January 16, 2012

Reading: Elevation vs. Entertainment

I came across this article today, and the further into it I got, the more I couldn't believe what I was reading. Read for yourself and see what you think about it. And please leave a comment. I'm interested to get other people's takes on this.

I had several issues with this article. But the issue I want to address in this post is this: reading is either for elevation or entertainment. It can't be both (which is false in and of itself). And what really bothered me about it was the context: teens who are reading.

Maybe I'm more sensitive to this because I write YA novels, and teens are my audience. But I would argue (forcefully) that teens need to read for entertainment. Not just should, but need. Teens are at that wonderfully beautiful, awkward stage where they aren't children and they aren't adults. They're figuring out what it means to live and they're starting to figure out just who they might want to become. But they're not ready to become it yet. They're still growing up, and having fun doing it.

And it's in these years that they need to develop a love of reading.

Do you think that forcing on teens the classics: Homer, Shakespeare, the other long-dead authors named in the article, is going to teach them a love of reading? I'd say no. There were some classics that I enjoyed in my teen years, but most of the ones forced upon me in school made me gag. I've come to love them now, but back then? I think part of why I hated them was because I had to read them for school.

I'm not saying classics don't have a place in schools. They must. Using the classics helps teenagers learn to dissect books, find the themes and deeper meanings they might not have seen themselves, learn to delve deeper into what they're reading so they're not just passive participants.

But should we go so far as to say they can only read for elevation and not entertainment? No. If they're trained to think that the only books worth reading are those that "elevate," then they will never develop a life-long love of reading. I think that life-long love is a thousand times more important than to say you read the Odyssey. I mean honestly, who cares? The life-long love is what will allow that teenager, when he grows up, to be able to read just about anything he comes across and understand it and learn from it.

Oh, and Shakespeare wasn't writing to elevate. He was writing to entertain the masses. Just saying.

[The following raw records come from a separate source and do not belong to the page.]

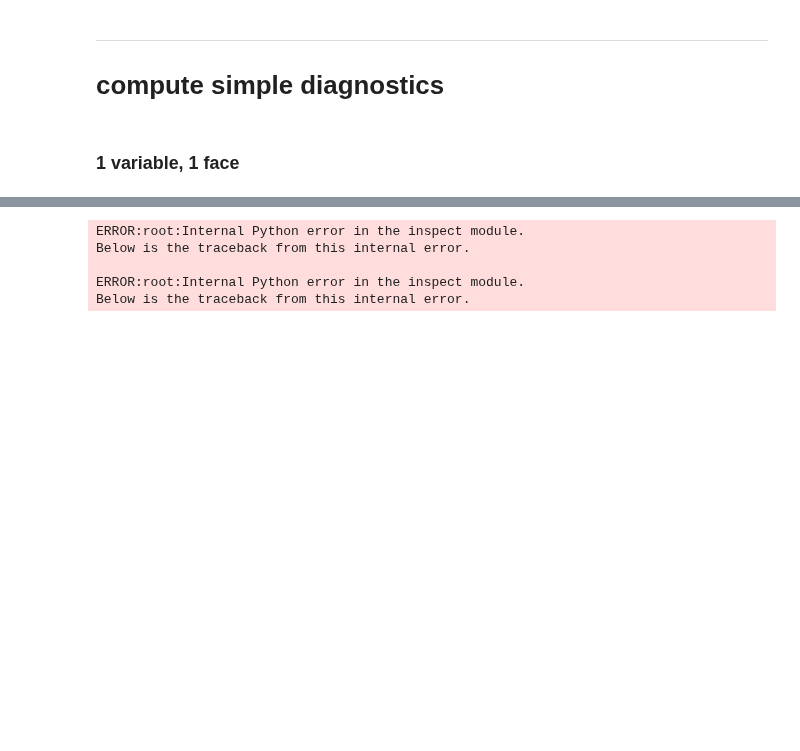
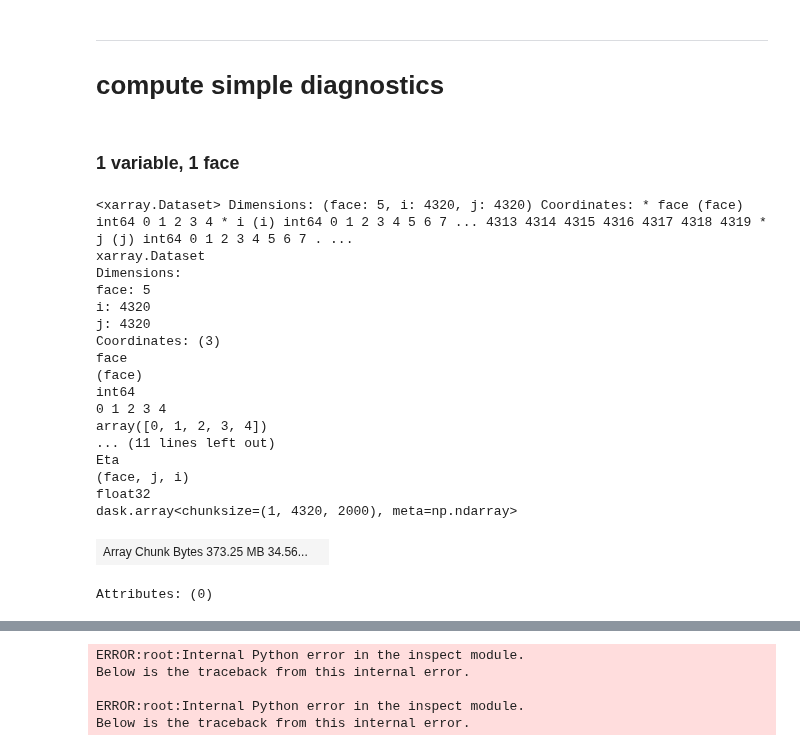
Before and after one commit to apatlpo/mit_equinox, a Jupyter notebook: hal/mean_std.ipynb, the cells around one changed output, grey strips where cells are left out. Drawn from its saved outputs; the diff is of its cells as text; code cells hidden in the pictures; blank space fills up the shorter version.

Commit message:
add embarassingly parallel code utils

```diff
--- a/hal/mean_std.ipynb
+++ b/hal/mean_std.ipynb
@@ -35,3 +35,77 @@ V = ["Eta", "SSU", "SSV", "SST", "SSS"]
 #V = V+["KPPhbl", "qsoceTAUX", "oceTAUY"]
 # %% [markdown]
 ### 1 variable, 1 face
+# %%
+v = V[0]
+ds = ut.load_data(v)
+# %%
+ds = ds.isel(time=slice(0,24), face=slice(0,5))
+# %%
+def removekey(d, key):
+    r = dict(d)
+    del r[key]
+    return r
+
+def custom_distribute(ds, op, tmp_dir=None, suffix=None, root=True, **kwargs):
+    """ Distribute an embarrasingly parallel calculation manually and store chunks to disk
+
+    """
+
+    if tmp_dir is None:
+        tmp_dir = os.getenv("SCRATCH")
+
+    if suffix is None:
+        suffix="tmp"
+
+    d = list(kwargs.keys())[0]
+    c = kwargs[d]
+
+    new_kwargs = removekey(kwargs, d)
+
+    dim = ds[d].values
+    chunks = [dim[i*c:(i+1)*c] for i in range((dim.size + c - 1) // c )]
+
+    D = []
+    for c, i in zip(chunks, range(len(chunks))):
+        _ds = ds.isel(**{d: slice(c[0], c[-1]+1)})
+        _suffix = suffix+"_{}".format(i)
+        if new_kwargs:
+            _out = custom_distribute(_ds, op, tmp_dir=tmp_dir, suffix=_suffix, root=False, **new_kwargs)
+            D.append(_out)
+        else:
+            # store
+            out = op(_ds)
+            zarr = os.path.join(tmp_dir, _suffix)
+            out.to_zarr(zarr, mode="w")
+            D.append(xr.open_zarr(zarr))
+            #print("End reached: {}".format(_suffix))
+
+    # merge results back and return
+    ds = xr.concat(D, d) #positions=chunks
+
+    return ds
+
+op = lambda x: x.mean("time")
+out = custom_distribute(ds, op, tmp_dir=ut.scratch+"tmp/", face=3, i=2000)
+out.to_zarr(ut.scratch+"tmp/out", mode="w")
+out
+# %% [output]
+<xarray.Dataset> Dimensions: (face: 5, i: 4320, j: 4320) Coordinates: * face (face) int64 0 1 2 3 4 * i (i) int64 0 1 2 3 4 5 6 7 ... 4313 4314 4315 4316 4317 4318 4319 * j (j) int64 0 1 2 3 4 5 6 7 . ...
+xarray.Dataset
+Dimensions:
+face: 5
+i: 4320
+j: 4320
+Coordinates: (3)
+face
+(face)
+int64
+0 1 2 3 4
+array([0, 1, 2, 3, 4])
+... (11 lines left out)
+Eta
+(face, j, i)
+float32
+dask.array<chunksize=(1, 4320, 2000), meta=np.ndarray>
+| Array Chunk Bytes 373.25 MB 34.56... |  |
+Attributes: (0)
```
Also changed, not shown: parts of 13 cells of this notebook, 1 other file.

  1. you make a good point. but honestly, if not for reading for entertainment, why would anyone read? i think you can start out wanting to be entertained, and be elevated as an end product, but one of the few ways i got through high school (and beyond) is reading for entertainment! instilling a love of books and reading while young (seeing as i don't have any kids to test this on yet) i think will help mold those young minds into something that can help the world, if not just themselves.

  2. I agree with you. I read to be both elevated and entertained. There are many books that have changed my life that were strictly books meant to entertain. Dessen, Halse Anderson, Zarr, etc. All of these authors' works have helped shape my opinion of life.

    Reading for entertainment is critical to producing life-long readers. I think he's off the mark.

    But then again I'm also a YA novelist so I could be biased :)